WORK ITEM:
Make an exact copy of the listing so that no picture is carried over.

SUPPLIED DATA:

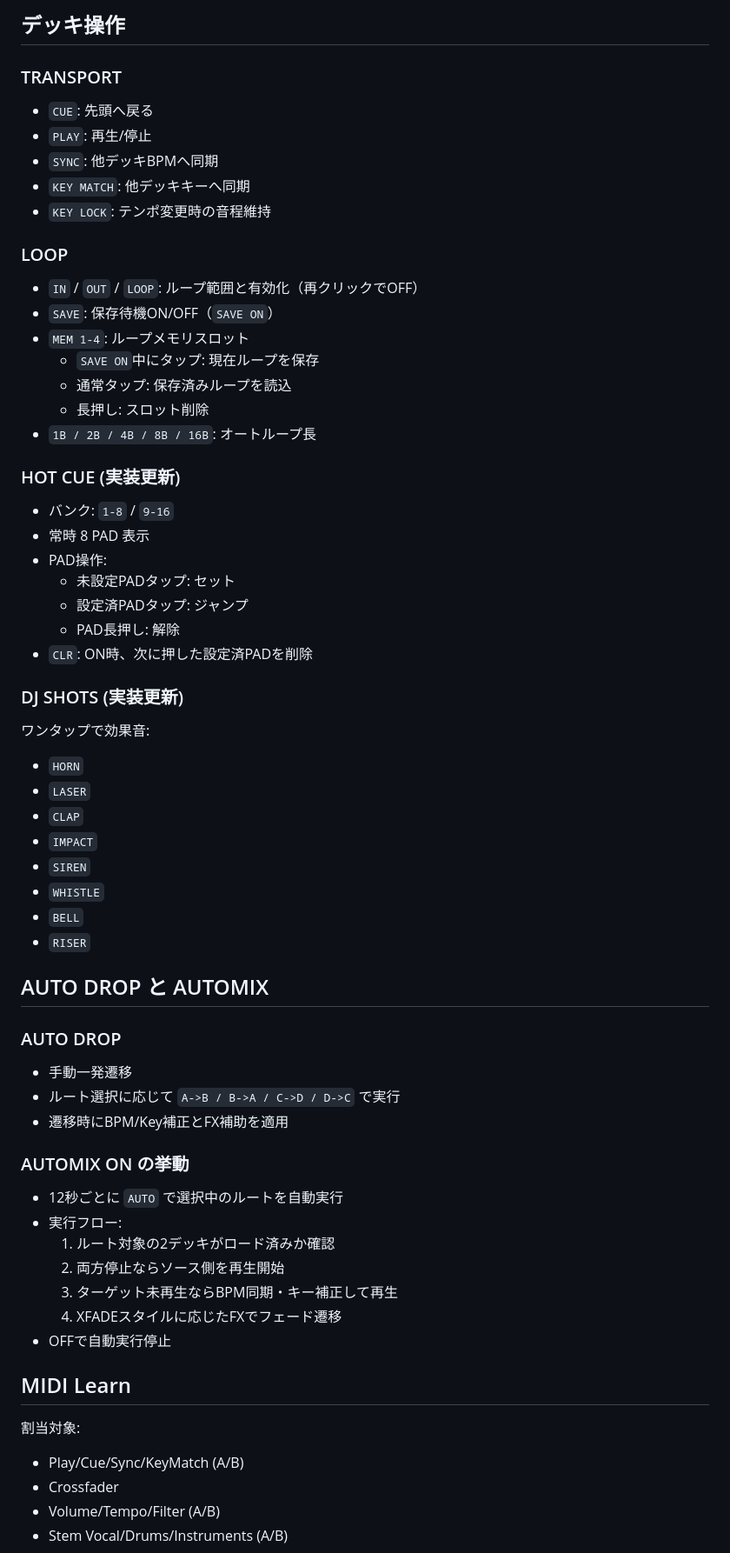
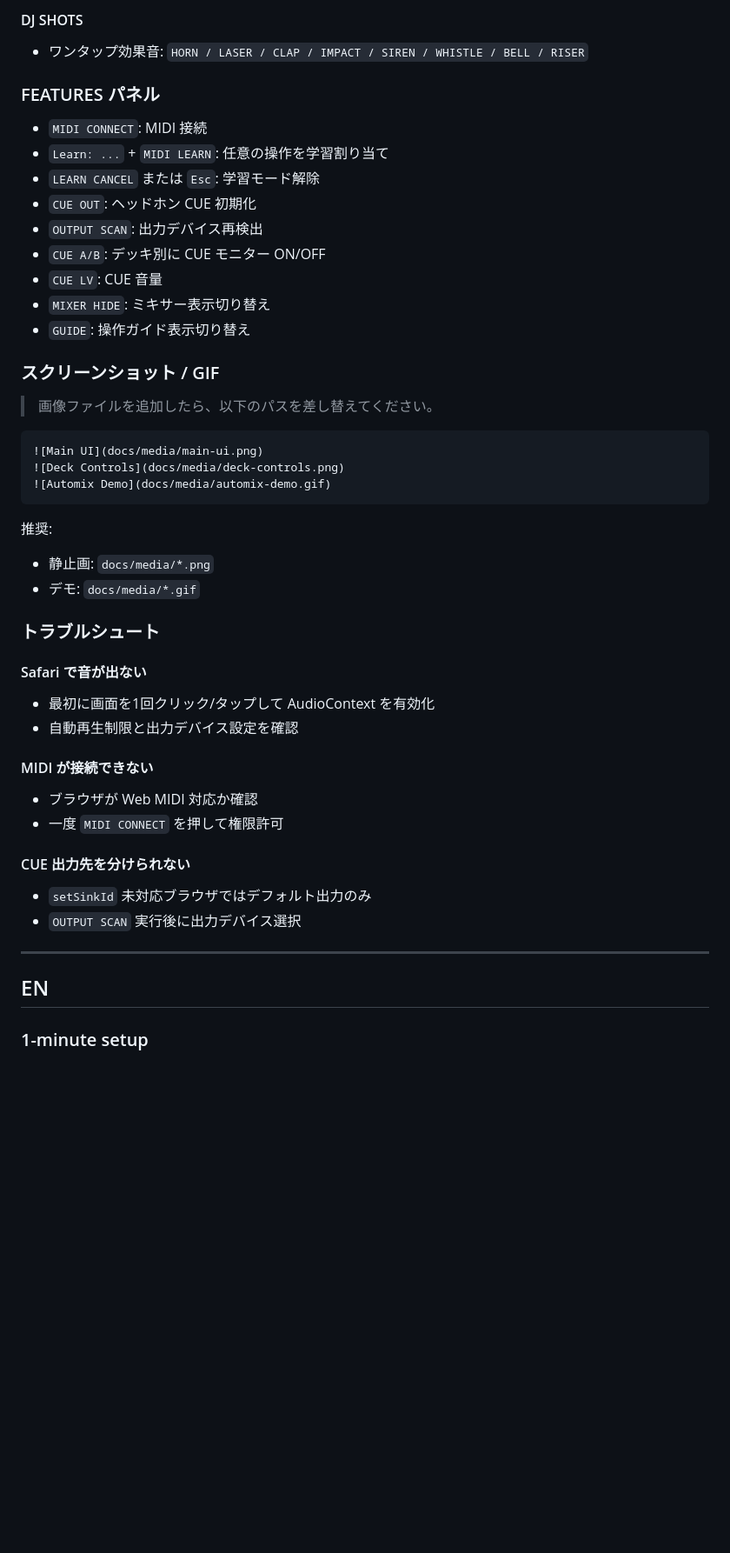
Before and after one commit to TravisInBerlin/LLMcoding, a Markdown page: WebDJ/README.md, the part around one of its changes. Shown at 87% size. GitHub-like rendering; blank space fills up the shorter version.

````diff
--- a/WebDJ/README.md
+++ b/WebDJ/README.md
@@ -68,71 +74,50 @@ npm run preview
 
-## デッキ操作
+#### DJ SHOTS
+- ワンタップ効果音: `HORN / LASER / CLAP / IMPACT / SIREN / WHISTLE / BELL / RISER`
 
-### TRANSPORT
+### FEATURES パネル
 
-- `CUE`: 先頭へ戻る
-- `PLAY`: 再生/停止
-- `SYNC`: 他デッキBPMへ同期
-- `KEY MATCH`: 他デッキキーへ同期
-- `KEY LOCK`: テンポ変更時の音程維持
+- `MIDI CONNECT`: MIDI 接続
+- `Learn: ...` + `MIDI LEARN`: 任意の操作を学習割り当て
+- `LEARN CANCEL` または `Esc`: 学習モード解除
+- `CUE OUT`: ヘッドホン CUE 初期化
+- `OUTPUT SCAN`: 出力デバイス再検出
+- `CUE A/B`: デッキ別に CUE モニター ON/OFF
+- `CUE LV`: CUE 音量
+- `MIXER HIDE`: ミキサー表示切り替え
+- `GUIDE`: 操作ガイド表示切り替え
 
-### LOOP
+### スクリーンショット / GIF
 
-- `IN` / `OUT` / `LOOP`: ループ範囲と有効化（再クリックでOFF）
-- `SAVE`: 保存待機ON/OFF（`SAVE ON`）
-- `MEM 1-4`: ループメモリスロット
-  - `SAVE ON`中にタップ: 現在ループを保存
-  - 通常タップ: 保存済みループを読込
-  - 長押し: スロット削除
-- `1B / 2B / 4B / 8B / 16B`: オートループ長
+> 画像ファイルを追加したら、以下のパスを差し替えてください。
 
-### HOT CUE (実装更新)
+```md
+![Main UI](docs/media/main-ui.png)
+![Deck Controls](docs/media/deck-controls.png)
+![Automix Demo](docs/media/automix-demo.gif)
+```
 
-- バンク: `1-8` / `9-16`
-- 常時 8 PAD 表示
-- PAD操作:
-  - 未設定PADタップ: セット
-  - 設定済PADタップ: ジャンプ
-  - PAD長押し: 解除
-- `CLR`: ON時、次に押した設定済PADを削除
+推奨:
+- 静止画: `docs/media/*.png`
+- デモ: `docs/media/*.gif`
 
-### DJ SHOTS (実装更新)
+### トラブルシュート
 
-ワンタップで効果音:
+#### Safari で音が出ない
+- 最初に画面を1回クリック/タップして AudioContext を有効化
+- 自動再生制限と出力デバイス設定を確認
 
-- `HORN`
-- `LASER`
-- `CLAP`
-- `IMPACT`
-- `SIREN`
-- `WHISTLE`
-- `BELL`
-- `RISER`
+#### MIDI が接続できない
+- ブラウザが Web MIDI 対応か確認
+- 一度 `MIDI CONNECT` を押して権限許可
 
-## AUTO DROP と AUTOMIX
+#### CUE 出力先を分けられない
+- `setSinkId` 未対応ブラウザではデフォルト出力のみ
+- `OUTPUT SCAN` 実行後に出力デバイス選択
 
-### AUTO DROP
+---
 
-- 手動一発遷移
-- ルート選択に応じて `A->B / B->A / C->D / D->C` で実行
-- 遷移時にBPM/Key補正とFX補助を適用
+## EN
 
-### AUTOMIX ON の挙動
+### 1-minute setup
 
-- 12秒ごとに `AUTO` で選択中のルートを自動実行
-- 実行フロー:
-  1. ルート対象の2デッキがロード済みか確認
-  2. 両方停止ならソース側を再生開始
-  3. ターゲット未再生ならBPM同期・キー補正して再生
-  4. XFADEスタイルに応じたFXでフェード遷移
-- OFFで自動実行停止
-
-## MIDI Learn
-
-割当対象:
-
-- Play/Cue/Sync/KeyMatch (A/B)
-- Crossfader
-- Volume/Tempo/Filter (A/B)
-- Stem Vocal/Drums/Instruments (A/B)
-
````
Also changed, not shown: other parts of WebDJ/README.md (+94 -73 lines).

TASK OUTPUT:
Before and after one commit to TravisInBerlin/LLMcoding, a Markdown page: WebDJ/README.md, the part around one of its changes. Shown at 87% size. GitHub-like rendering; blank space fills up the shorter version.

````diff
--- a/WebDJ/README.md
+++ b/WebDJ/README.md
@@ -68,71 +74,50 @@ npm run preview
 
-## デッキ操作
+#### DJ SHOTS
+- ワンタップ効果音: `HORN / LASER / CLAP / IMPACT / SIREN / WHISTLE / BELL / RISER`
 
-### TRANSPORT
+### FEATURES パネル
 
-- `CUE`: 先頭へ戻る
-- `PLAY`: 再生/停止
-- `SYNC`: 他デッキBPMへ同期
-- `KEY MATCH`: 他デッキキーへ同期
-- `KEY LOCK`: テンポ変更時の音程維持
+- `MIDI CONNECT`: MIDI 接続
+- `Learn: ...` + `MIDI LEARN`: 任意の操作を学習割り当て
+- `LEARN CANCEL` または `Esc`: 学習モード解除
+- `CUE OUT`: ヘッドホン CUE 初期化
+- `OUTPUT SCAN`: 出力デバイス再検出
+- `CUE A/B`: デッキ別に CUE モニター ON/OFF
+- `CUE LV`: CUE 音量
+- `MIXER HIDE`: ミキサー表示切り替え
+- `GUIDE`: 操作ガイド表示切り替え
 
-### LOOP
+### スクリーンショット / GIF
 
-- `IN` / `OUT` / `LOOP`: ループ範囲と有効化（再クリックでOFF）
-- `SAVE`: 保存待機ON/OFF（`SAVE ON`）
-- `MEM 1-4`: ループメモリスロット
-  - `SAVE ON`中にタップ: 現在ループを保存
-  - 通常タップ: 保存済みループを読込
-  - 長押し: スロット削除
-- `1B / 2B / 4B / 8B / 16B`: オートループ長
+> 画像ファイルを追加したら、以下のパスを差し替えてください。
 
-### HOT CUE (実装更新)
+```md
+![Main UI](docs/media/main-ui.png)
+![Deck Controls](docs/media/deck-controls.png)
+![Automix Demo](docs/media/automix-demo.gif)
+```
 
-- バンク: `1-8` / `9-16`
-- 常時 8 PAD 表示
-- PAD操作:
-  - 未設定PADタップ: セット
-  - 設定済PADタップ: ジャンプ
-  - PAD長押し: 解除
-- `CLR`: ON時、次に押した設定済PADを削除
+推奨:
+- 静止画: `docs/media/*.png`
+- デモ: `docs/media/*.gif`
 
-### DJ SHOTS (実装更新)
+### トラブルシュート
 
-ワンタップで効果音:
+#### Safari で音が出ない
+- 最初に画面を1回クリック/タップして AudioContext を有効化
+- 自動再生制限と出力デバイス設定を確認
 
-- `HORN`
-- `LASER`
-- `CLAP`
-- `IMPACT`
-- `SIREN`
-- `WHISTLE`
-- `BELL`
-- `RISER`
+#### MIDI が接続できない
+- ブラウザが Web MIDI 対応か確認
+- 一度 `MIDI CONNECT` を押して権限許可
 
-## AUTO DROP と AUTOMIX
+#### CUE 出力先を分けられない
+- `setSinkId` 未対応ブラウザではデフォルト出力のみ
+- `OUTPUT SCAN` 実行後に出力デバイス選択
 
-### AUTO DROP
+---
 
-- 手動一発遷移
-- ルート選択に応じて `A->B / B->A / C->D / D->C` で実行
-- 遷移時にBPM/Key補正とFX補助を適用
+## EN
 
-### AUTOMIX ON の挙動
+### 1-minute setup
 
-- 12秒ごとに `AUTO` で選択中のルートを自動実行
-- 実行フロー:
-  1. ルート対象の2デッキがロード済みか確認
-  2. 両方停止ならソース側を再生開始
-  3. ターゲット未再生ならBPM同期・キー補正して再生
-  4. XFADEスタイルに応じたFXでフェード遷移
-- OFFで自動実行停止
-
-## MIDI Learn
-
-割当対象:
-
-- Play/Cue/Sync/KeyMatch (A/B)
-- Crossfader
-- Volume/Tempo/Filter (A/B)
-- Stem Vocal/Drums/Instruments (A/B)
-
````
Also changed, not shown: other parts of WebDJ/README.md (+94 -73 lines).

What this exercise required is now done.